# Records shown
******************************
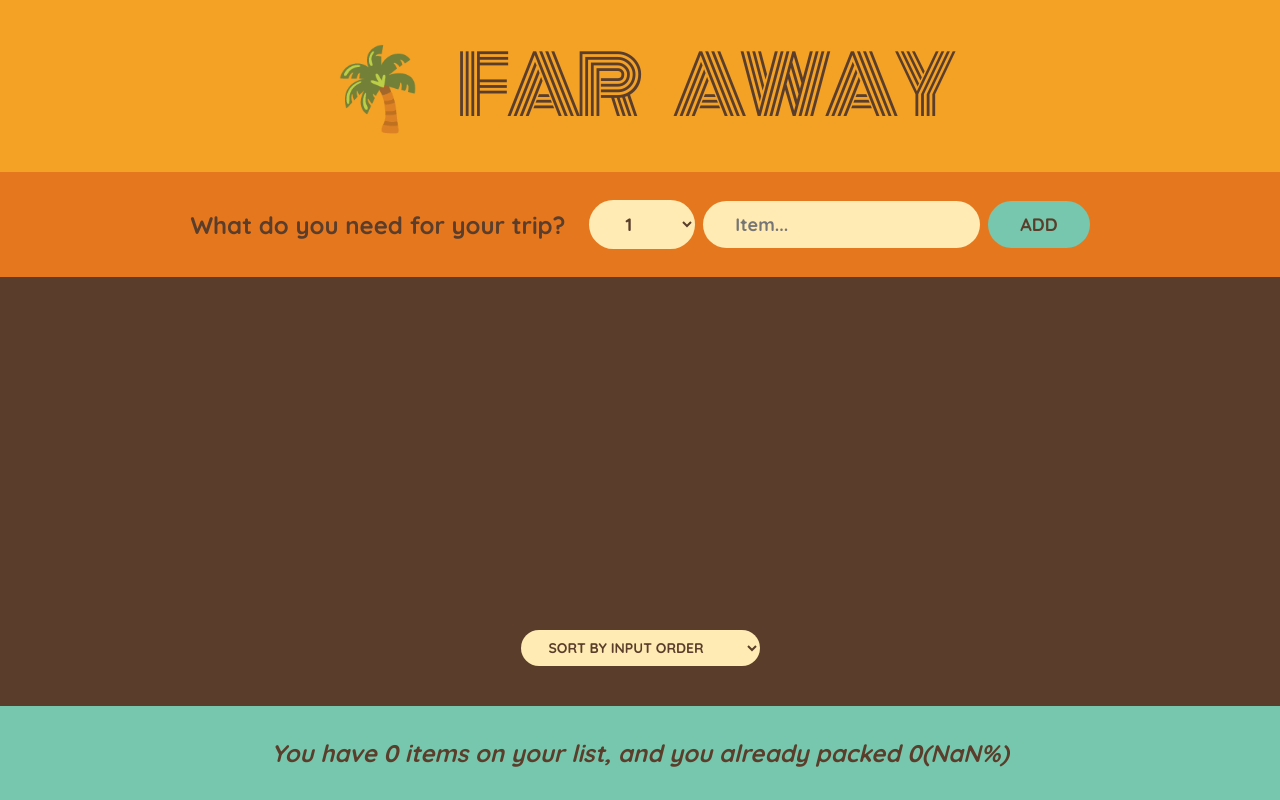
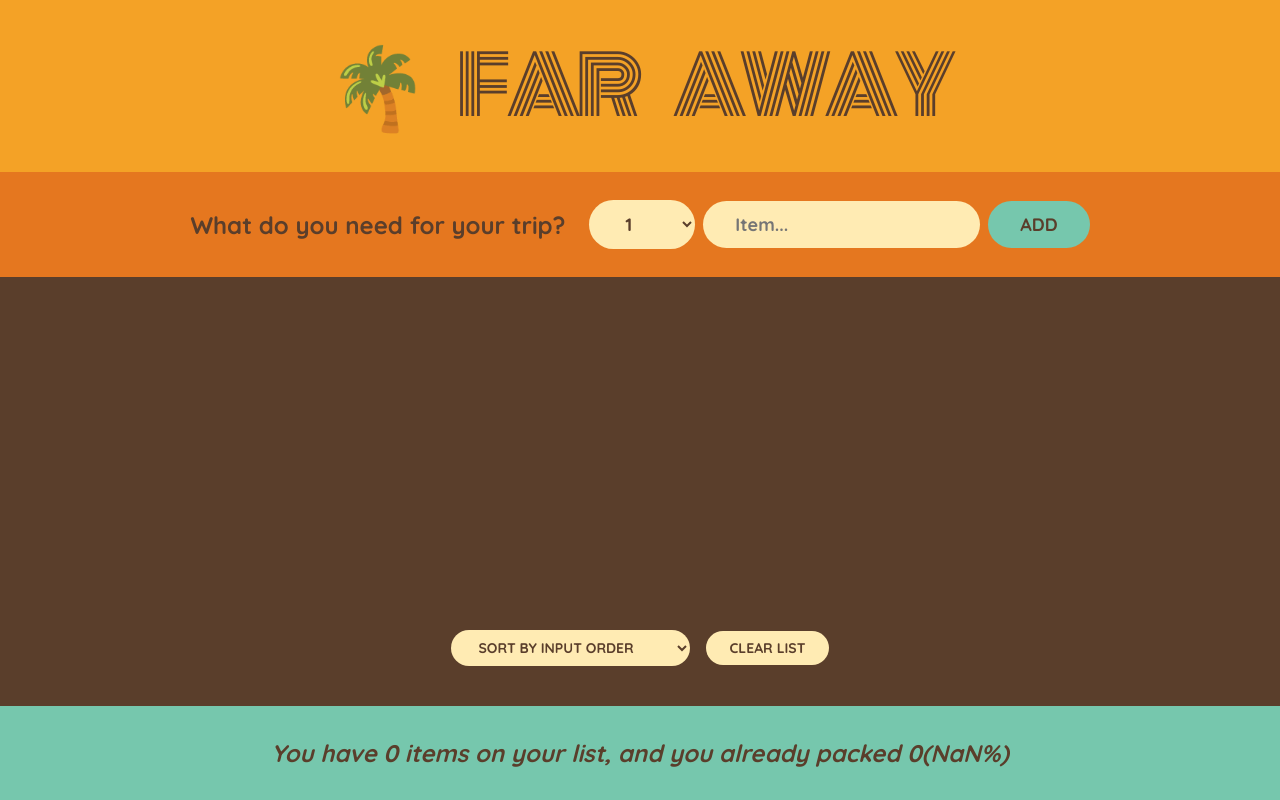
Before and after one commit to jayaquino/learning-react-05-travel-list, a React (Create React App) app: page / in a window 1280 px wide. Built offline with nearby package versions, Linux system fonts and the light colour scheme.

Commit message:
feature(state): deleting list and update

```diff
--- a/src/App.js
+++ b/src/App.js
@@ -19,6 +19,14 @@
     );
   }
 
+  function handleClearItems() {
+    const confirmed = window.confirm(
+      "Are you sure you want to delete all items?"
+    );
+
+    if (confirmed) setItems([]);
+  }
+
   return (
     <div className="app">
       <Logo />
@@ -27,6 +35,7 @@
         items={items}
         onDeleteItem={handleDeleteItem}
         onToggleItem={handleToggleItem}
+        onClearItems={handleClearItems}
       />
       <Stats items={items} />
     </div>
@@ -73,7 +82,7 @@
   );
 }
 
-function PackingList({ items, onDeleteItem, onToggleItem }) {
+function PackingList({ items, onDeleteItem, onToggleItem, onClearItems }) {
   const [sortBy, setSortBy] = useState("input");
 
   let sortedItems;
@@ -107,6 +116,7 @@
           <option value="description"> Sort by descriptions</option>
           <option value="packed"> Sort by packed status</option>
         </select>
+        <button onClick={onClearItems}>Clear list</button>
       </div>
     </div>
   );
```
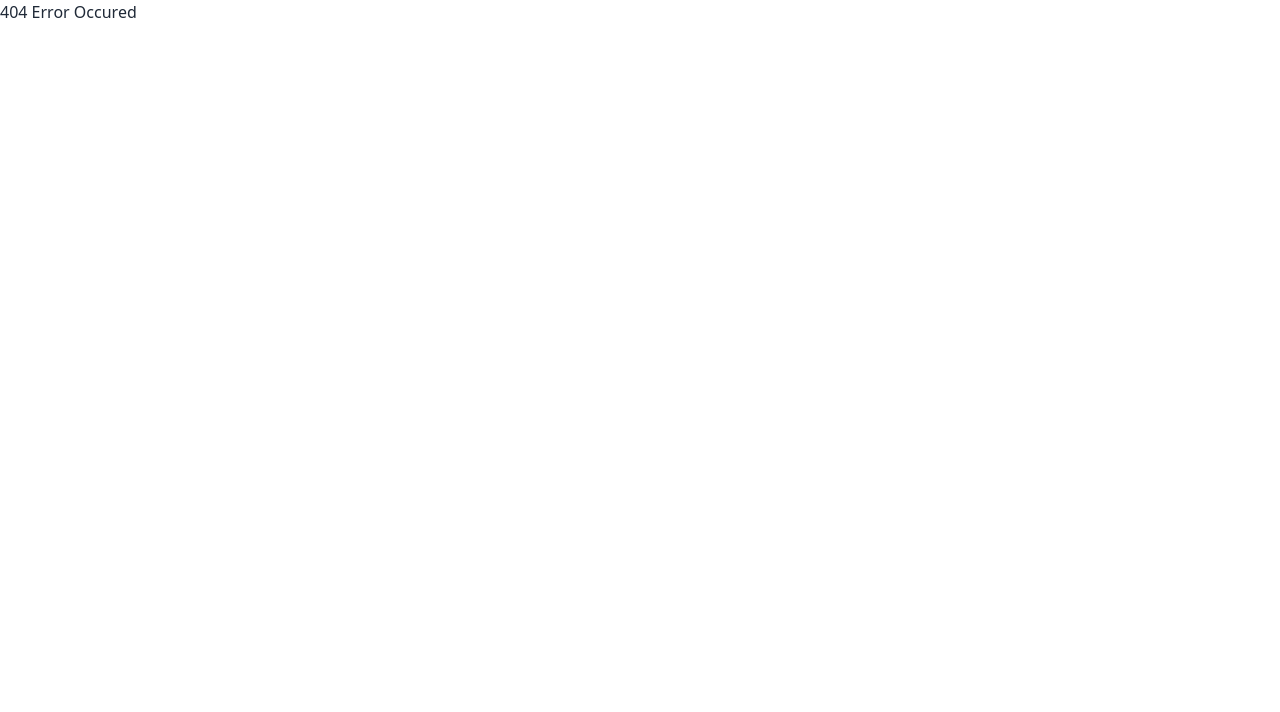
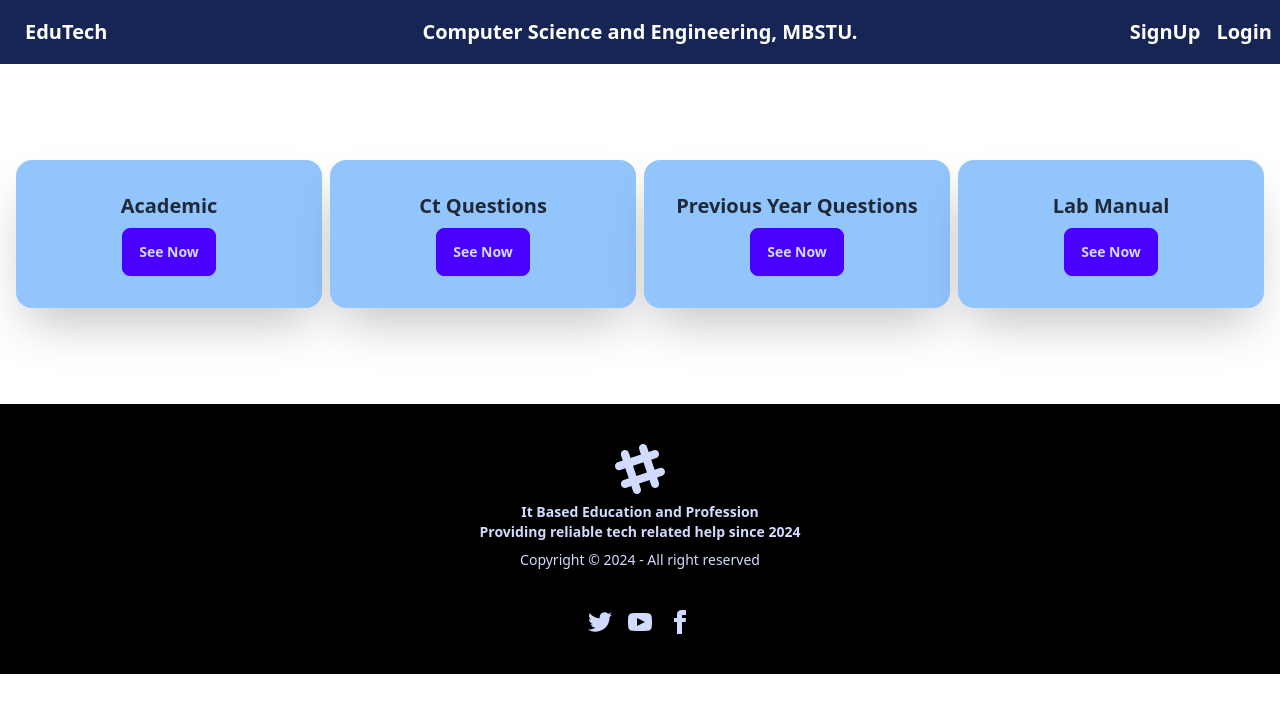
Before and after one commit to Md-Rabiul-Islam75/it-based-education-and-profession, a React (Vite) app: page /entireAcademic in a window 1280 px wide. Before the commit this address had no page. Shown: the top 712 px of the page. Built offline with nearby package versions, Linux system fonts and the light colour scheme.

Commit message:
signin and add subject modal added

```diff
--- a/package.json
+++ b/package.json
@@ -16,7 +16,8 @@
     "react-icons": "^5.4.0",
     "react-router": "^7.0.2",
     "react-router-dom": "^7.0.2",
-    "react-toastify": "^11.0.2"
+    "react-toastify": "^11.0.2",
+    "sweetalert2": "^11.19.1"
   },
   "devDependencies": {
     "@eslint/js": "^9.13.0",
--- a/src/Components/Login.jsx
+++ b/src/Components/Login.jsx
@@ -1,6 +1,7 @@
-import React, { useState } from "react";
+import React, { useContext, useState } from "react";
 import { Link, useNavigate } from "react-router-dom";
 import login_bg_pic from "../assets/login_bg.avif";
+import { AuthContext } from "../providers/AuthProvider";
 //import { toast, ToastContainer } from "react-toastify";
 //import "react-toastify/dist/ReactToastify.css";
 
@@ -19,11 +20,26 @@ const Login = () => {
     });
   };
 
+
+  const {signInUser} = useContext(AuthContext);
+
   const handleLogin = async (e) => {
     e.preventDefault();
 
     // Test toast to verify if it works
     // toast.success("Test toast message!");
+
+    const email = e.target.email.value;
+    const password = e.target.password.value;
+
+    signInUser(email, password)
+    .then(result => {
+      console.log(result.user);
+      alert('Logged in Successfull.');
+    })
+    .catch(error => {
+      console.log(error);
+    })
 
     try {
       const response = await fetch("http://localhost:8080/api/user/login", {
--- /dev/null
+++ b/src/pages/CtQuestionsPage/CtQuestionsPage.jsx
@@ -0,0 +1,30 @@
+import React from "react";
+import Swal from 'sweetalert2';
+
+const CtQuestionsPage = () => {
+  const handleAddSubject = async (e) => {
+    e.preventDefault();
+
+    const { value: subject } = await Swal.fire({
+      title: "Add Subject",
+      input: "text",
+      inputLabel: "Your subject name",
+      inputPlaceholder: "Enter your Subject name"
+    });
+
+    if (subject) {
+      Swal.fire(`Entered Subject: ${subject}`);
+    }
+  };
+
+  return (
+    <div className="text-center my-4">
+      <form>
+        <h2 className="font-bold my-4">Enter Subject Name here: </h2>
+        <button onClick={handleAddSubject} className="btn">Add Subject</button>
+      </form>
+    </div>
+  );
+};
+
+export default CtQuestionsPage;
--- /dev/null
+++ b/src/pages/EntireAcademicTopicListPage.jsx
@@ -0,0 +1,59 @@
+import React from "react";
+import { Link } from "react-router";
+
+const EntireAcademicTopicListPage = () => {
+  return (
+    <div className="flex gap-2 m-4 mb-24 mt-24 justify-evenly">
+        {/* 1st Card */}
+      <div className="card bg-blue-300 w-80 shadow-2xl">
+
+        <div className="card-body items-center text-center">
+          <h2 className="card-title">Academic</h2>
+
+          <div className="card-actions">
+            <Link to={'/academic'} className="btn btn-primary">See Now</Link>
+          </div>
+        </div>
+      </div>
+
+       {/* 2nd Card */}
+       <div className="card bg-blue-300 w-80 shadow-2xl">
+
+        <div className="card-body items-center text-center">
+          <h2 className="card-title">Ct Questions</h2>
+
+          <div className="card-actions">
+            <Link to={"/ctQuestionPage"} className="btn btn-primary">See Now</Link>
+          </div>
+        </div>
+      </div>
+
+       {/* 3rd Card */}
+       <div className="card bg-blue-300 w-80 shadow-2xl">
+
+        <div className="card-body items-center text-center">
+          <h2 className="card-title">Previous Year Questions</h2>
+
+          <div className="card-actions">
+            <Link className="btn btn-primary">See Now</Link>
+          </div>
+        </div>
+      </div>
+
+       {/* 4th Card */}
+       <div className="card bg-blue-300 w-80 shadow-2xl">
+
+        <div className="card-body items-center text-center">
+          <h2 className="card-title">Lab Manual</h2>
+
+          <div className="card-actions">
+            <Link className="btn btn-primary">See Now</Link>
+          </div>
+        </div>
+      </div>
+
+    </div>
+  );
+};
+
+export default EntireAcademicTopicListPage;
--- a/src/pages/Home.jsx
+++ b/src/pages/Home.jsx
@@ -25,7 +25,7 @@ const Home = () => {
             <button className="btn btn-primary p-2">Home</button>
             <Link to="/aboutus" className="btn btn-primary p-2">About Us</Link>
             <Link to="/alldevice" className="btn btn-primary p-2">Device</Link>
-            <Link to="/academic" className="btn btn-primary p-2">Academic</Link>
+            <Link to="/entireAcademic" className="btn btn-primary p-2">Academic</Link>
             <Link to="/programming" className="btn btn-primary p-2">Programming</Link>
             </div>
 
--- a/src/providers/AuthProvider.jsx
+++ b/src/providers/AuthProvider.jsx
@@ -1,4 +1,4 @@
-import { createUserWithEmailAndPassword } from 'firebase/auth';
+import { createUserWithEmailAndPassword, signInWithEmailAndPassword } from 'firebase/auth';
 import React, { createContext, useState } from 'react';
 import { auth } from '../firebase/firebase.init';
 
@@ -14,10 +14,16 @@ const AuthProvider = ({ children }) => {
         return createUserWithEmailAndPassword(auth, email, password);
     }
 
+    const signInUser = (email, password) => {
+        setLoading(true);
+        return signInWithEmailAndPassword(auth, email, password);
+    }
+
     const userInfo = {
           user,
           loading,
-          createUser
+          createUser,
+          signInUser
     }
 
     return (
```
Also changed, not shown: src/main.jsx (+13 -0 lines), 1 other file (tests, documents, lock files or other folders).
******************************
# What this task involves
Which lines of the records above contain the word "title"? Show each of them.

# Result below
+      title: "Add Subject",
+          <h2 className="card-title">Academic</h2>
+          <h2 className="card-title">Ct Questions</h2>
+          <h2 className="card-title">Previous Year Questions</h2>
+          <h2 className="card-title">Lab Manual</h2>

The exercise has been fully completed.